The special election for the seat vacated by now-Secretary of the Interior Ryan Zinke drew attention and millions of dollars from both parties for the past several weeks. But the incident Wednesday that resulted in Gianforte allegedly assaulting Guardian reporter Ben Jacobs, breaking his glasses, and sending him to the hospital instantly changed the tone of the entire election.
Three of Montana’s biggest newspapers rescinded their pro-Gianforte endorsements. The DCCC, House Democrats’ campaign arm, released an ominous digital ad with Gianforte’s face in black-and-white and the tagline, “Charged with a crime. No business being in Congress.” House Speaker Paul Ryan called on Gianforte to apologize, saying, “I do not think this is acceptable behavior.” (VICE News’ Josh Tyrangiel, executive vice president of content, news, also released a statement condemning the alleged assault.) And despite a Wednesday statement where Gianforte’s campaign spokesperson blamed “aggressive behavior from a liberal journalist” for the incident, Gianforte was charged with misdemeanor assault, which carries a fine of up to $500, six months in jail, or both.
A Fox News team of reporters also later backed up Jacobs’ account of what happened, but the alleged attack appeared to have little effect on the election, where more than half of the registered Montana voters were estimated to have already returned their ballots by the time news of the incident broke.
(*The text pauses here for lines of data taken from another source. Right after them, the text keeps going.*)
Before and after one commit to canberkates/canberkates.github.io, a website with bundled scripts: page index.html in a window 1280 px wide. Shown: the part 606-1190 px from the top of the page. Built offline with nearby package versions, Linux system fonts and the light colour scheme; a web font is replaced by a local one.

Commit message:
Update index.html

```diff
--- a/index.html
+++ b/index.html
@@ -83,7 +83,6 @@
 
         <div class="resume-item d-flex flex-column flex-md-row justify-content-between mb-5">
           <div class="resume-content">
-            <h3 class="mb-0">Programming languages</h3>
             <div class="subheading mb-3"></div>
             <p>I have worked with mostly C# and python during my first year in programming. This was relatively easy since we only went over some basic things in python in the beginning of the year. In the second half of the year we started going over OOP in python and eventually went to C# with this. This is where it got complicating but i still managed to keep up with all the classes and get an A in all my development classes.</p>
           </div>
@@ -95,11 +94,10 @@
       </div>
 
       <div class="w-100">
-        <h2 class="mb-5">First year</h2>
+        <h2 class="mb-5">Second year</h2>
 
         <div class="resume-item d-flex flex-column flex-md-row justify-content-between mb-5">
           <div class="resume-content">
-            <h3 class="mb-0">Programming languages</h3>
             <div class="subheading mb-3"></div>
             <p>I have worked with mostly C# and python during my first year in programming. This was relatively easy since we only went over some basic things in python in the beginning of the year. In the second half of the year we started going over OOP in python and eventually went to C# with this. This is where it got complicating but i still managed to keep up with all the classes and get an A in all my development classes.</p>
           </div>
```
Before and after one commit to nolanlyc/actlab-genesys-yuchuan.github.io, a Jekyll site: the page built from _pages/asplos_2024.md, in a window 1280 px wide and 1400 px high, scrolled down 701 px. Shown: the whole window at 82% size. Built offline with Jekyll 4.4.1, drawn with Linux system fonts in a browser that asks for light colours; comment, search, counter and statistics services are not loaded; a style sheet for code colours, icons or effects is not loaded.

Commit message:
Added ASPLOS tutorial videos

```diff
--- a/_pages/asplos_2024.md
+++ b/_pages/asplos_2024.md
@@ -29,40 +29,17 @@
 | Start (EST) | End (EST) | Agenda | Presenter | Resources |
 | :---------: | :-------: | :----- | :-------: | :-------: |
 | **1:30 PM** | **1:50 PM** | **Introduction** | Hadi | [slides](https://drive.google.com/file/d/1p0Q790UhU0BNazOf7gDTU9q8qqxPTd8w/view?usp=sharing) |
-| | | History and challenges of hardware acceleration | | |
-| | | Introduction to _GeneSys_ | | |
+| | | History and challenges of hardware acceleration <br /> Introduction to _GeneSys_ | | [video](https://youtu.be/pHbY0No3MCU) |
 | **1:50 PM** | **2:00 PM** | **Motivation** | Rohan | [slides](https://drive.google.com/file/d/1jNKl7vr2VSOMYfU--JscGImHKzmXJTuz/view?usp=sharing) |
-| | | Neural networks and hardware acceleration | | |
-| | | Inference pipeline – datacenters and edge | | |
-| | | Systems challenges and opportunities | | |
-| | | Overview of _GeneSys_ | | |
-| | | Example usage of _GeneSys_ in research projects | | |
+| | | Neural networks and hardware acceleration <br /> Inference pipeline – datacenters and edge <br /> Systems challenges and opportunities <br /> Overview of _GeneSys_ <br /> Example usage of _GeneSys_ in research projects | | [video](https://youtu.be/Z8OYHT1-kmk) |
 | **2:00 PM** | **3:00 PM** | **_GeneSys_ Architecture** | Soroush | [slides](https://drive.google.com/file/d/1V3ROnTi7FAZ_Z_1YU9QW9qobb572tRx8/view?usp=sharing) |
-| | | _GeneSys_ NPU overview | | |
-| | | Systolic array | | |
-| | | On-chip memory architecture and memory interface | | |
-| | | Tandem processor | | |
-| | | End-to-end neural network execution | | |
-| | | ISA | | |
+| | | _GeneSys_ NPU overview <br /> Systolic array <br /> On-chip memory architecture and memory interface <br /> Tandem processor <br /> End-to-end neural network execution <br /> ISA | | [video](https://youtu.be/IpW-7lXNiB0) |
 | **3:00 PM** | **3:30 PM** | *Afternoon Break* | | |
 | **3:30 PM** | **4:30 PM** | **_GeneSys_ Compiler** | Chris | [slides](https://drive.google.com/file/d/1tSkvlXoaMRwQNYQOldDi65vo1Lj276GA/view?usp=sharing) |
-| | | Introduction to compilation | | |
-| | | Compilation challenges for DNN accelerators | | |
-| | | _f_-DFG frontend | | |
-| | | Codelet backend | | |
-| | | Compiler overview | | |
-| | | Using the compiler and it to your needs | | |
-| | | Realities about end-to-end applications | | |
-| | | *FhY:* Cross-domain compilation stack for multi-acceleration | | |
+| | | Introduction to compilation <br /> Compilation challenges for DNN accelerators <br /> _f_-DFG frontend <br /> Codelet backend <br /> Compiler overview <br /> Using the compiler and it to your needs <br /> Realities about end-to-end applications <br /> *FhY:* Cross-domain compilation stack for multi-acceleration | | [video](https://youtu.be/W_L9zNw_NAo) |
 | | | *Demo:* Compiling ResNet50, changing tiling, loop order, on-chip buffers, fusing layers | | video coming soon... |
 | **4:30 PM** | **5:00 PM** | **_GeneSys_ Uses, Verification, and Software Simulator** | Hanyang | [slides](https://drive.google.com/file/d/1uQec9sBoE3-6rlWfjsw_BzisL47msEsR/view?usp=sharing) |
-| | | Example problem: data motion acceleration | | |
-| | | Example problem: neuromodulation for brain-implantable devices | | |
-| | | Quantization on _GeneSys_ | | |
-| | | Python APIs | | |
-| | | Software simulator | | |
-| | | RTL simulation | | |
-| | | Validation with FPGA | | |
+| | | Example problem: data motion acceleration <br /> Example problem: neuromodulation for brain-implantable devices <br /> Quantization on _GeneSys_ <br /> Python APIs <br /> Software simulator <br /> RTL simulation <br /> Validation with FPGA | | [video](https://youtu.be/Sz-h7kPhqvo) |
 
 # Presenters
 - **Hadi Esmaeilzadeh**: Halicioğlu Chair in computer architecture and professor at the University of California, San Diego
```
The Montana Secretary of State, asked if any Montanans had sought to change their vote in the wake of the “body-slamming,” told VICE News that only reporters had bothered to call and find out if this was even possible.
Still, the Montana race — like the special elections in deep-red Kansas and Georgia districts earlier this year, which also resulted in Democratic losses — proved surprisingly competitive for a seat held exclusively by Republicans for nearly two decades. Democrats had sought to capitalize on the unpopularity of President Donald Trump and the American Health Care Act to propel Quist, a banjo-playing folksinger and Montana native known throughout the state, to victory. Quist raised more than $6 million to fund his campaign, include $1 million in the last week of the campaign alone. Independent Sen. Bernie Sanders, of Vermont, even flew in to campaign for Quist last weekend.
National Republicans, however, proved equally dedicated to keeping the seat. President Donald Trump, who won Montana by more than 20 points last November, recorded robo-calls for Gianforte, as did Vice President Mike Pence. Both Pence and presidential son Eric Trump also hopped onstage at Gianforte’s campaign events. And before Gianforte’s alleged assault, this strategy appeared to be working: Three Gravis-conducted polls showed Gianforte leading comfortably, according to Real Clear Politics. And that lead held strong Thursday night — he finished about 7 points ahead of Quist.